By Melissa J. Anderson

Recently, UnitedHealthcare and VolunteerMatch, a national nonprofit that helps connect people with volunteering opportunities, announced the results of a survey on health, well-being, and volunteering behaviors of Americans. The study provided some firm numbers to support what many have suspected all along: corporate volunteering programs build employee engagement.

According to the survey, 69% of Americans have volunteered or given money to charity. And in the past year, and 41% participated in volunteer activities, with just over half volunteering on a regular basis. And a slightly higher percentage of Americans (44%) plans to volunteer this year.

The survey also revealed that 25% of American volunteers do so through their employer, and that the number would be higher if employers would helped with the means and motivation to participate in volunteering activities. In fact, the report shows, “Those who volunteer through their job report more positive attitudes towards their employer as well as colleagues.”

Volunteering and Employee Engagement

The study shows the impact volunteering programs can have on employees in the workplace, with benefits like fostering teamwork and encouraging workplace loyalty.

  • 81% of people who volunteer with work say that “volunteering with work colleagues has strengthened our relationships.”
  • 76% say they “feel better about my employer because of their involvement in my volunteer activities.”
  • 21% say “I would not be a volunteer if it wasn’t for my employer.”
  • These numbers show the importance of corporate volunteering programs for building employee engagement. And besides the engagement factor, the study showed some good reasons companies may look to hire volunteers.

    Indeed, volunteering through work may make people healthier and happier. According to the survey, people who volunteered through work gave higher ratings of their physical and emotional health. And 88% of volunteers reported that they recognize the potential career development benefits to being a volunteer.

    Volunteering at UnitedHealthcare

    “More and more evidence suggests volunteering and community service can be a powerful force for improving both our communities and our own well-being.
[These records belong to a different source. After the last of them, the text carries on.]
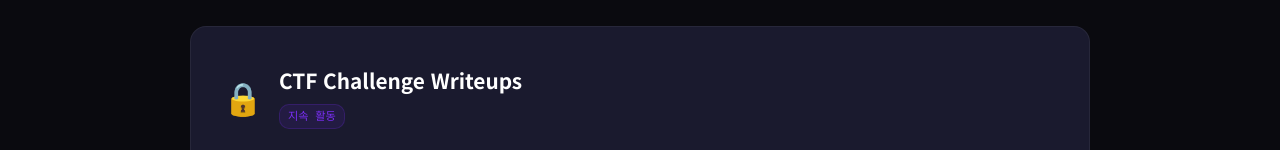
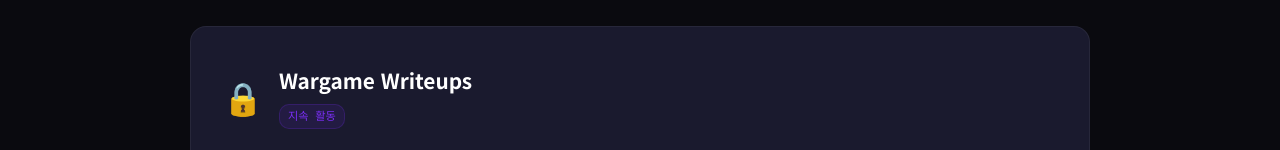
Before and after one commit to lLrich401/my-web, a plain HTML site: page projects.html in a window 1280 px wide. Shown: the part 650-800 px from the top of the page. Drawn offline with Linux system fonts and the light colour scheme.

Commit message:
Update project title from 'CTF Challenge' to 'Wargame'

```diff
--- a/projects.html
+++ b/projects.html
@@ -82,7 +82,7 @@
                     <div class="project-header">
                         <div class="project-icon">&#128274;</div>
                         <div>
-                            <h3>CTF Challenge Writeups</h3>
+                            <h3>Wargame Writeups</h3>
                             <span class="project-status status-ongoing">지속 활동</span>
                         </div>
                     </div>
```
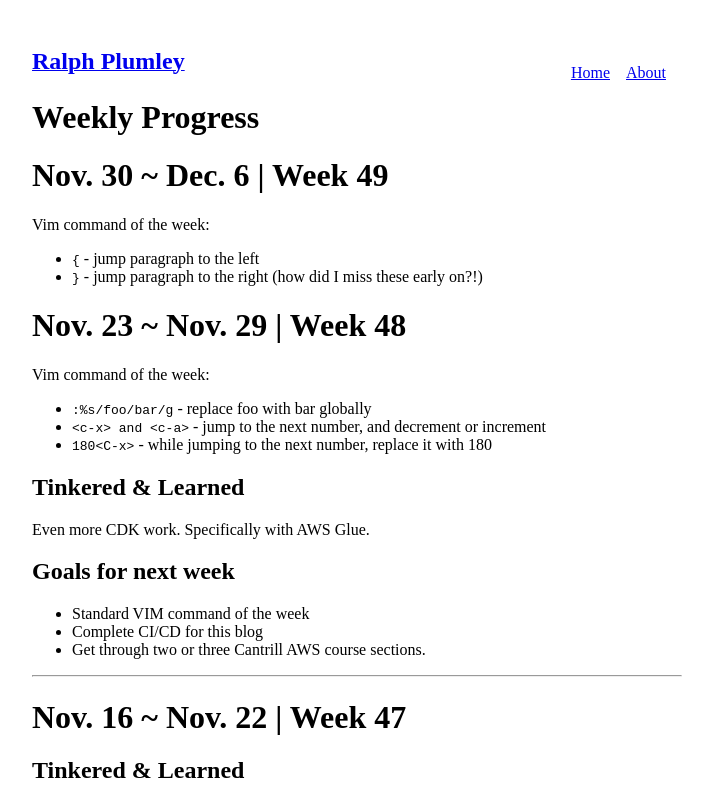
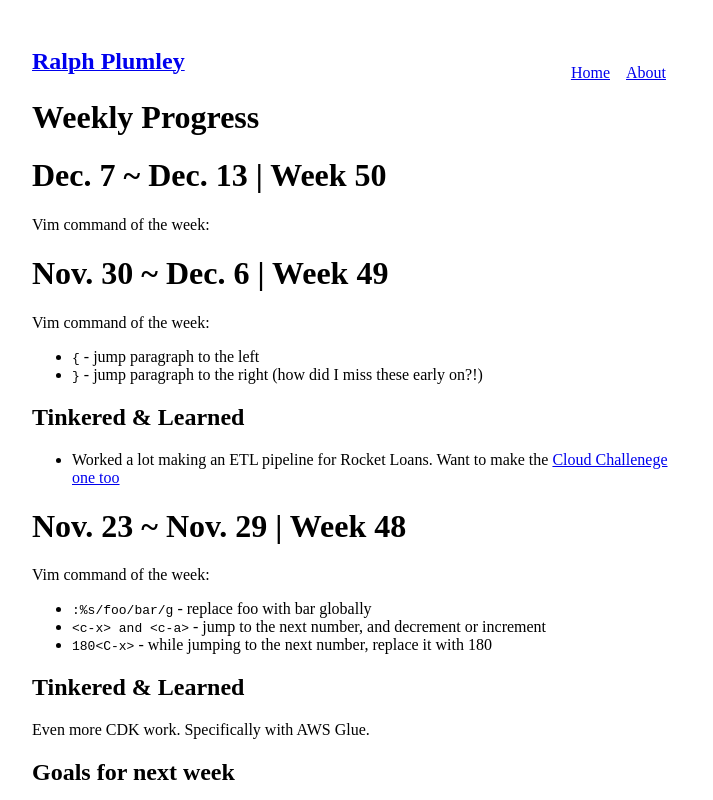
Before and after one commit to ralphplumley/rp-gatsby-site, a Gatsby site: page /posts/weekly/ in a window 1280 px wide. Shown: the top 800 px of the page, without its empty margins (283-996 px from the left). Built offline with nearby package versions, Linux system fonts and the light colour scheme; Gatsby itself is replaced by a stand-in of ours.

Commit message:
update weekly

```diff
--- a/src/posts/weekly.md
+++ b/src/posts/weekly.md
@@ -2,6 +2,11 @@
 title: "Weekly Progress"
 date: "2020-11-12"
 ---
+
+# Dec. 7 ~ Dec. 13 | Week 50
+
+Vim command of the week:
+
 
 # Nov. 30 ~ Dec. 6 | Week 49
 
@@ -10,6 +15,9 @@ Vim command of the week:
 - `{` - jump paragraph to the left
 - `}` - jump paragraph to the right (how did I miss these early on?!)
 
+## Tinkered & Learned
+
+- Worked a lot making an ETL pipeline for Rocket Loans. Want to make the [Cloud Challenege one too](https://acloudguru.com/blog/engineering/cloudguruchallenge-python-aws-etl)
 
 # Nov. 23 ~ Nov. 29 | Week 48
 
```
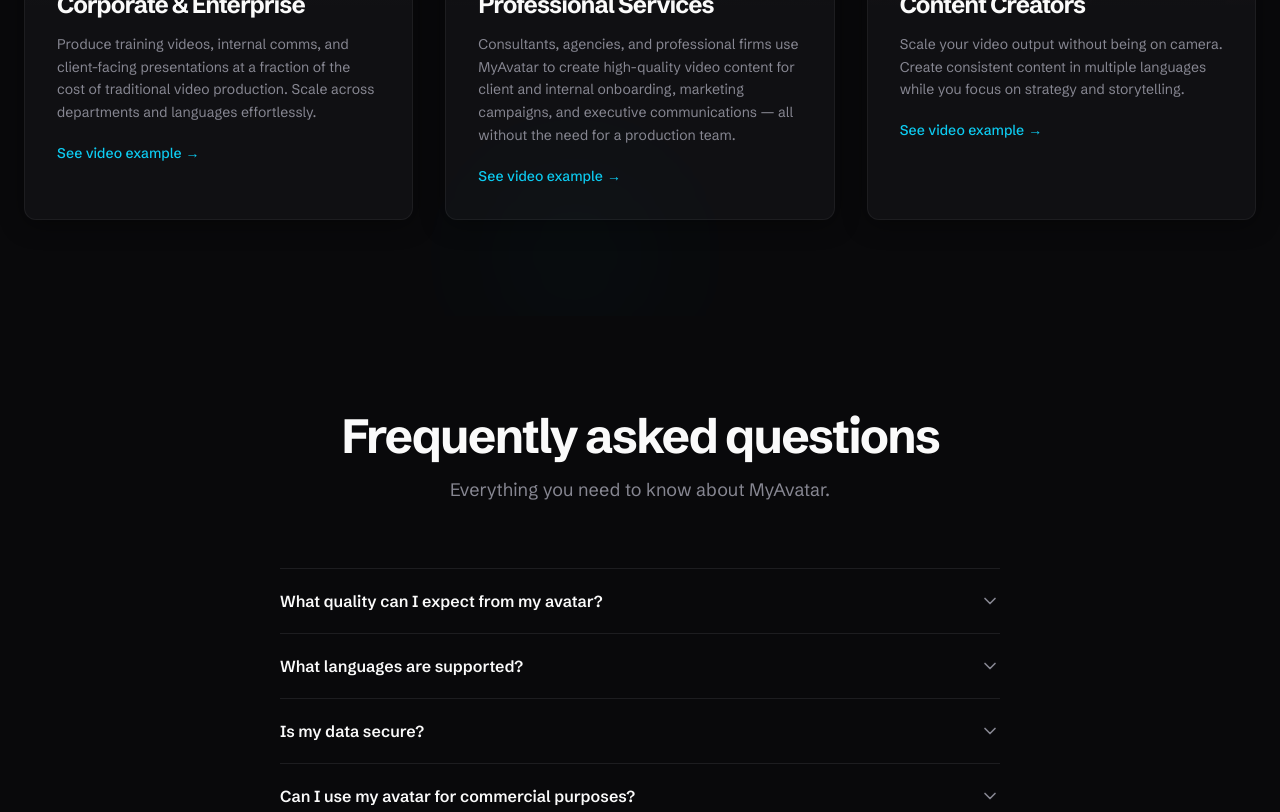
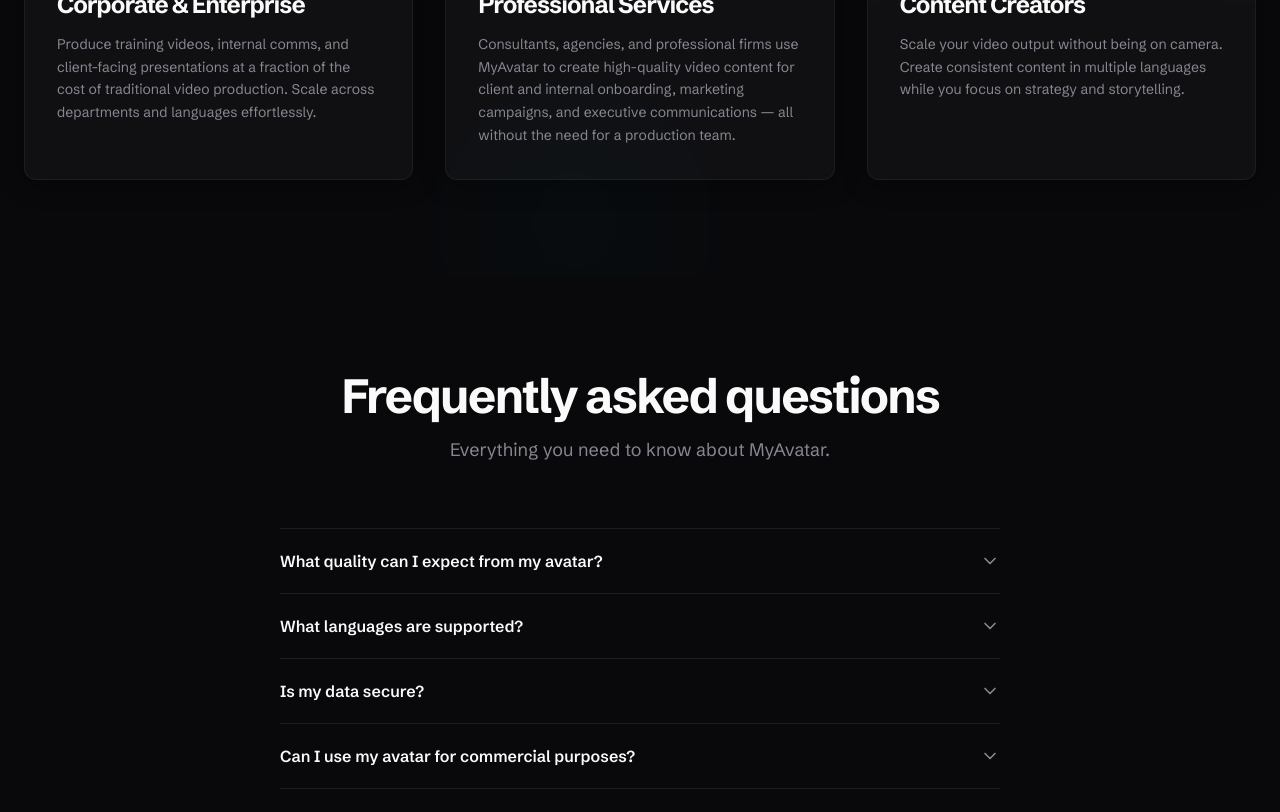
Before and after one commit to EthanJamieson/MyAvatarV2, a React (Vite) app: page / in a window 1280 px wide. Shown: the part 2820-3632 px from the top of the page. Built offline with nearby package versions, Linux system fonts and the light colour scheme; the HTML template or start-up script is replaced by a standard one.

Commit message:
updated facebook link and Example links

```diff
--- a/src/components/Footer.tsx
+++ b/src/components/Footer.tsx
@@ -9,7 +9,7 @@ const TikTokIcon = ({ className }: { className?: string }) => (
 );
 
 const socialLinks = [
-  { name: "Facebook", icon: Facebook, href: "https://www.facebook.com/people/MyAvatar-Studios/61571986520641/" },
+  { name: "Facebook", icon: Facebook, href: "https://www.facebook.com/profile.php?id=61567978731772" },
   { name: "LinkedIn", icon: Linkedin, href: "https://www.linkedin.com/company/myavatar-studios/about/?viewAsMember=true" },
   { name: "TikTok", icon: TikTokIcon, href: "https://www.tiktok.com/@myavatar.studios" },
   { name: "WhatsApp", icon: MessageCircle, href: "https://web.whatsapp.com/send?phone=27765877288&text=Hi%2C%20I'm%20interested%20in%20MyAvatar%20services." },
--- a/src/components/WhatsAppWidget.tsx
+++ b/src/components/WhatsAppWidget.tsx
@@ -7,7 +7,7 @@ const WHATSAPP_NUMBER = "27765877288";
 const WHATSAPP_URL = `https://web.whatsapp.com/send?phone=${WHATSAPP_NUMBER}&text=Hi%2C%20I'm%20interested%20in%20MyAvatar%20services.`;
 const EMAIL_ADDRESS = "studio@myavatar.co.za";
 const TELEGRAM_URL = "https://t.me/+27765877288";
-const FACEBOOK_URL = "https://www.facebook.com/people/MyAvatar-Studios/61571986520641/";
+const FACEBOOK_URL = "https://www.facebook.com/profile.php?id=61567978731772";
 const LINKEDIN_URL = "https://www.linkedin.com/company/myavatar-studios/about/?viewAsMember=true";
 const TIKTOK_URL = "https://www.tiktok.com/@myavatar.studios";
 
--- a/src/pages/Index.tsx
+++ b/src/pages/Index.tsx
@@ -449,10 +449,7 @@ const Index = () => {
                 </div>
                 <div className="p-8 -mt-12 relative">
                   <h3 className="font-display text-2xl font-bold text-foreground mb-3">{uc.title}</h3>
-                  <p className="text-muted-foreground text-sm leading-relaxed mb-4">{uc.description}</p>
-                  <a href="#" className="text-primary text-sm font-medium hover:underline inline-flex items-center gap-1">
-                    See video example <span aria-hidden="true">→</span>
-                  </a>
+                  <p className="text-muted-foreground text-sm leading-relaxed">{uc.description}</p>
                 </div>
               </motion.div>
             ))}
```
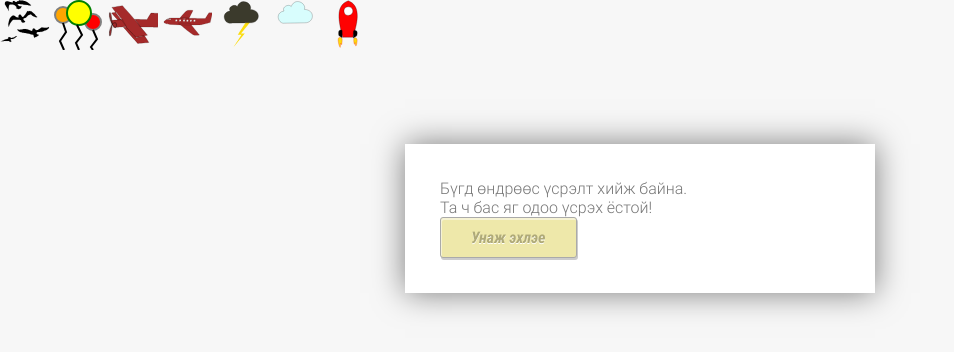
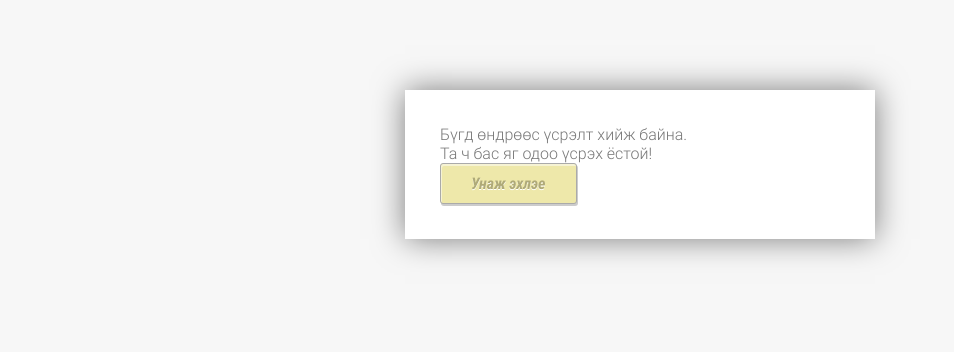
Before and after one commit to ariunbayar/fall, a plain HTML site: page index.html in a window 1280 px wide. Shown: the whole page, without its empty margins (0-954 px from the left). Drawn offline with Linux system fonts and the light colour scheme.

Commit message:
Added display none

```diff
--- a/index.html
+++ b/index.html
@@ -7,7 +7,7 @@
     <link rel="stylesheet" type="text/css" href="static/font-awesome/css/font-awesome.min.css"/>
 </head>
 <body>
-    <div style="">
+    <div style="display: none">
         <svg xmlns="http://www.w3.org/2000/svg"
              width="50" height="50"
              viewBox="0 0 500 500">
```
Serving others can give greater meaning to life, stimulate and motivate healthy behaviors, and decrease stress and tension,” said Tom Paul, chief operating officer of UnitedHealthcare’s Medicare business.

    He continued, “Last year, 73 percent of UnitedHealthcare’s employees volunteered in the communities where we live and work.” According to the company’s website, volunteering is also a good strategy for business, enabling the company to better reach out to its customers:

    “By contributing time and money to nonprofit organizations, we support programs that promote healthy communities. As we work together to help those around us live healthier lives, we too become stronger as a company. We become more familiar with the communities in which our customers live, and better understand how to serve them.”

    The survey was performed as part of UnitedHealthcare’s “Do Good Live Well” campaign, which encourages people to volunteer. Conducted by TNS, the survey was performed between February 25 and March 8, 2010, and the data have been weighted to reflect the demographic and regional composition of the U.S. adult online population. The approximate margin of error estimate for the full survey sample is plus or minus 1.4%.